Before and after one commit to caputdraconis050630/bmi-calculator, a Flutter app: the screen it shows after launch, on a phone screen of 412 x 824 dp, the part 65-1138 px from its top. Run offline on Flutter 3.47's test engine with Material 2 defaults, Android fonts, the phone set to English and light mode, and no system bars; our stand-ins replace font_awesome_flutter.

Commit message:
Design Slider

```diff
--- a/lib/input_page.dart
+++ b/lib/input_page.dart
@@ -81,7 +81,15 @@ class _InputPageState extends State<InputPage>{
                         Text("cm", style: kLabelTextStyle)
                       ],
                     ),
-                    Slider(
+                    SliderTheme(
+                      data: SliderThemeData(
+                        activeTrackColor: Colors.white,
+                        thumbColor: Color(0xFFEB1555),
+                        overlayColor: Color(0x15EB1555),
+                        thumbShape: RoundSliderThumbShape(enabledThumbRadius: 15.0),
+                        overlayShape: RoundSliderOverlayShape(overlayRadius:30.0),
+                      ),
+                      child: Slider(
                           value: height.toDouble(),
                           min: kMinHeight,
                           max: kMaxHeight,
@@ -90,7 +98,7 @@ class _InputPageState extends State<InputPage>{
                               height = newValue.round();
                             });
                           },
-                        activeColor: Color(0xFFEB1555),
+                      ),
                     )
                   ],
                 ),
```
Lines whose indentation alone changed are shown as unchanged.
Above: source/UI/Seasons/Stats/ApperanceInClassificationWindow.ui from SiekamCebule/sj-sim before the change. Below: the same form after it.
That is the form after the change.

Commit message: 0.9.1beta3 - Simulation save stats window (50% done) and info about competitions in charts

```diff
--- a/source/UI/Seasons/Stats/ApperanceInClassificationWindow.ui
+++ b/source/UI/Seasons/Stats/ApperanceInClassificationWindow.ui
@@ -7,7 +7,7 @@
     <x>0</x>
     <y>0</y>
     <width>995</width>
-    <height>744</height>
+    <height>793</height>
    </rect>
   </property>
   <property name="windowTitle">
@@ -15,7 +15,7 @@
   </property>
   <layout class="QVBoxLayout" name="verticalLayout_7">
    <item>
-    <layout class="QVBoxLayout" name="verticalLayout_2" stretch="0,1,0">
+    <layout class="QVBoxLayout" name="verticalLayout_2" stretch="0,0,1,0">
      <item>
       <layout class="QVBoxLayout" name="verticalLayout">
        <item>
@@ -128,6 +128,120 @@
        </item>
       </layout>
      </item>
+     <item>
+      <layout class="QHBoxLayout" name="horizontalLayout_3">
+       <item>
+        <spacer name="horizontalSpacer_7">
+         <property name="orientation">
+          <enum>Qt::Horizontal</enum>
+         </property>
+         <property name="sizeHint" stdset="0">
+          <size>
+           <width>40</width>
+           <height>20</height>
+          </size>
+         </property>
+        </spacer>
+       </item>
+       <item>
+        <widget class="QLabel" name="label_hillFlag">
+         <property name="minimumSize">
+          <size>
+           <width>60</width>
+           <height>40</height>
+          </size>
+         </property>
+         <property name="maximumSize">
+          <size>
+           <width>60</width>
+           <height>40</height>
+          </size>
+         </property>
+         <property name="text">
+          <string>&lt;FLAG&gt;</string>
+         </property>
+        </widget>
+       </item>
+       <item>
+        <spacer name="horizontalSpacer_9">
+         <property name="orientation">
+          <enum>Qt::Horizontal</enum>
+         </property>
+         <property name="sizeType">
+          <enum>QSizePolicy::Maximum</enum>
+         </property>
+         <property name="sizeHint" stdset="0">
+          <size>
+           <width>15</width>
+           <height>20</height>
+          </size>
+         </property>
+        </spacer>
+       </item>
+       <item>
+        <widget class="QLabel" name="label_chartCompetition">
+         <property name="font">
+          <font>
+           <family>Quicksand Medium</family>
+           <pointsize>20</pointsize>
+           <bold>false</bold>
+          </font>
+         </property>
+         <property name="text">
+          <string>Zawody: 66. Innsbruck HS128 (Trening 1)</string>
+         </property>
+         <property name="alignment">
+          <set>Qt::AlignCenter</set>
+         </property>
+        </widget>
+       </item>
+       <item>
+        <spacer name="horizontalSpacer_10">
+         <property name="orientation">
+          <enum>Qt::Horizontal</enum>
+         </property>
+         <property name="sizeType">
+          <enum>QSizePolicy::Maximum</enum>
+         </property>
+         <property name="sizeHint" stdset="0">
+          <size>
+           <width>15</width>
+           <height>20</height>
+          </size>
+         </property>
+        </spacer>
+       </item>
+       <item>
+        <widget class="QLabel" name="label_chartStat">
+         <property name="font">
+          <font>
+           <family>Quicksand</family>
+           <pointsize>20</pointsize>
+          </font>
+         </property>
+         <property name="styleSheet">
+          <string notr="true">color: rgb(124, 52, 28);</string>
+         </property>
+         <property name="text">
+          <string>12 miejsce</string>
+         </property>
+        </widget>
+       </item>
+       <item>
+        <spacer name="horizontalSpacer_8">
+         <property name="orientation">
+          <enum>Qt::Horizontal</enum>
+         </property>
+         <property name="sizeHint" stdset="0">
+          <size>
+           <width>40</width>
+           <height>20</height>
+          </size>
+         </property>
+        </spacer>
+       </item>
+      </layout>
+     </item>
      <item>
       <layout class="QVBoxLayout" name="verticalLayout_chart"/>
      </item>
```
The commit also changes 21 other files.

────────────────────────────────────────

EXERCISE INSTRUCTIONS: Render the whole set of entries again, exactly as given.

RESPONSE BELOW:
Before and after one commit to caputdraconis050630/bmi-calculator, a Flutter app: the screen it shows after launch, on a phone screen of 412 x 824 dp, the part 65-1138 px from its top. Run offline on Flutter 3.47's test engine with Material 2 defaults, Android fonts, the phone set to English and light mode, and no system bars; our stand-ins replace font_awesome_flutter.

Commit message:
Design Slider

```diff
--- a/lib/input_page.dart
+++ b/lib/input_page.dart
@@ -81,7 +81,15 @@ class _InputPageState extends State<InputPage>{
                         Text("cm", style: kLabelTextStyle)
                       ],
                     ),
-                    Slider(
+                    SliderTheme(
+                      data: SliderThemeData(
+                        activeTrackColor: Colors.white,
+                        thumbColor: Color(0xFFEB1555),
+                        overlayColor: Color(0x15EB1555),
+                        thumbShape: RoundSliderThumbShape(enabledThumbRadius: 15.0),
+                        overlayShape: RoundSliderOverlayShape(overlayRadius:30.0),
+                      ),
+                      child: Slider(
                           value: height.toDouble(),
                           min: kMinHeight,
                           max: kMaxHeight,
@@ -90,7 +98,7 @@ class _InputPageState extends State<InputPage>{
                               height = newValue.round();
                             });
                           },
-                        activeColor: Color(0xFFEB1555),
+                      ),
                     )
                   ],
                 ),
```
Lines whose indentation alone changed are shown as unchanged.
Above: source/UI/Seasons/Stats/ApperanceInClassificationWindow.ui from SiekamCebule/sj-sim before the change. Below: the same form after it.
That is the form after the change.

Commit message: 0.9.1beta3 - Simulation save stats window (50% done) and info about competitions in charts

```diff
--- a/source/UI/Seasons/Stats/ApperanceInClassificationWindow.ui
+++ b/source/UI/Seasons/Stats/ApperanceInClassificationWindow.ui
@@ -7,7 +7,7 @@
     <x>0</x>
     <y>0</y>
     <width>995</width>
-    <height>744</height>
+    <height>793</height>
    </rect>
   </property>
   <property name="windowTitle">
@@ -15,7 +15,7 @@
   </property>
   <layout class="QVBoxLayout" name="verticalLayout_7">
    <item>
-    <layout class="QVBoxLayout" name="verticalLayout_2" stretch="0,1,0">
+    <layout class="QVBoxLayout" name="verticalLayout_2" stretch="0,0,1,0">
      <item>
       <layout class="QVBoxLayout" name="verticalLayout">
        <item>
@@ -128,6 +128,120 @@
        </item>
       </layout>
      </item>
+     <item>
+      <layout class="QHBoxLayout" name="horizontalLayout_3">
+       <item>
+        <spacer name="horizontalSpacer_7">
+         <property name="orientation">
+          <enum>Qt::Horizontal</enum>
+         </property>
+         <property name="sizeHint" stdset="0">
+          <size>
+           <width>40</width>
+           <height>20</height>
+          </size>
+         </property>
+        </spacer>
+       </item>
+       <item>
+        <widget class="QLabel" name="label_hillFlag">
+         <property name="minimumSize">
+          <size>
+           <width>60</width>
+           <height>40</height>
+          </size>
+         </property>
+         <property name="maximumSize">
+          <size>
+           <width>60</width>
+           <height>40</height>
+          </size>
+         </property>
+         <property name="text">
+          <string>&lt;FLAG&gt;</string>
+         </property>
+        </widget>
+       </item>
+       <item>
+        <spacer name="horizontalSpacer_9">
+         <property name="orientation">
+          <enum>Qt::Horizontal</enum>
+         </property>
+         <property name="sizeType">
+          <enum>QSizePolicy::Maximum</enum>
+         </property>
+         <property name="sizeHint" stdset="0">
+          <size>
+           <width>15</width>
+           <height>20</height>
+          </size>
+         </property>
+        </spacer>
+       </item>
+       <item>
+        <widget class="QLabel" name="label_chartCompetition">
+         <property name="font">
+          <font>
+           <family>Quicksand Medium</family>
+           <pointsize>20</pointsize>
+           <bold>false</bold>
+          </font>
+         </property>
+         <property name="text">
+          <string>Zawody: 66. Innsbruck HS128 (Trening 1)</string>
+         </property>
+         <property name="alignment">
+          <set>Qt::AlignCenter</set>
+         </property>
+        </widget>
+       </item>
+       <item>
+        <spacer name="horizontalSpacer_10">
+         <property name="orientation">
+          <enum>Qt::Horizontal</enum>
+         </property>
+         <property name="sizeType">
+          <enum>QSizePolicy::Maximum</enum>
+         </property>
+         <property name="sizeHint" stdset="0">
+          <size>
+           <width>15</width>
+           <height>20</height>
+          </size>
+         </property>
+        </spacer>
+       </item>
+       <item>
+        <widget class="QLabel" name="label_chartStat">
+         <property name="font">
+          <font>
+           <family>Quicksand</family>
+           <pointsize>20</pointsize>
+          </font>
+         </property>
+         <property name="styleSheet">
+          <string notr="true">color: rgb(124, 52, 28);</string>
+         </property>
+         <property name="text">
+          <string>12 miejsce</string>
+         </property>
+        </widget>
+       </item>
+       <item>
+        <spacer name="horizontalSpacer_8">
+         <property name="orientation">
+          <enum>Qt::Horizontal</enum>
+         </property>
+         <property name="sizeHint" stdset="0">
+          <size>
+           <width>40</width>
+           <height>20</height>
+          </size>
+         </property>
+        </spacer>
+       </item>
+      </layout>
+     </item>
      <item>
       <layout class="QVBoxLayout" name="verticalLayout_chart"/>
      </item>
```
The commit also changes 21 other files.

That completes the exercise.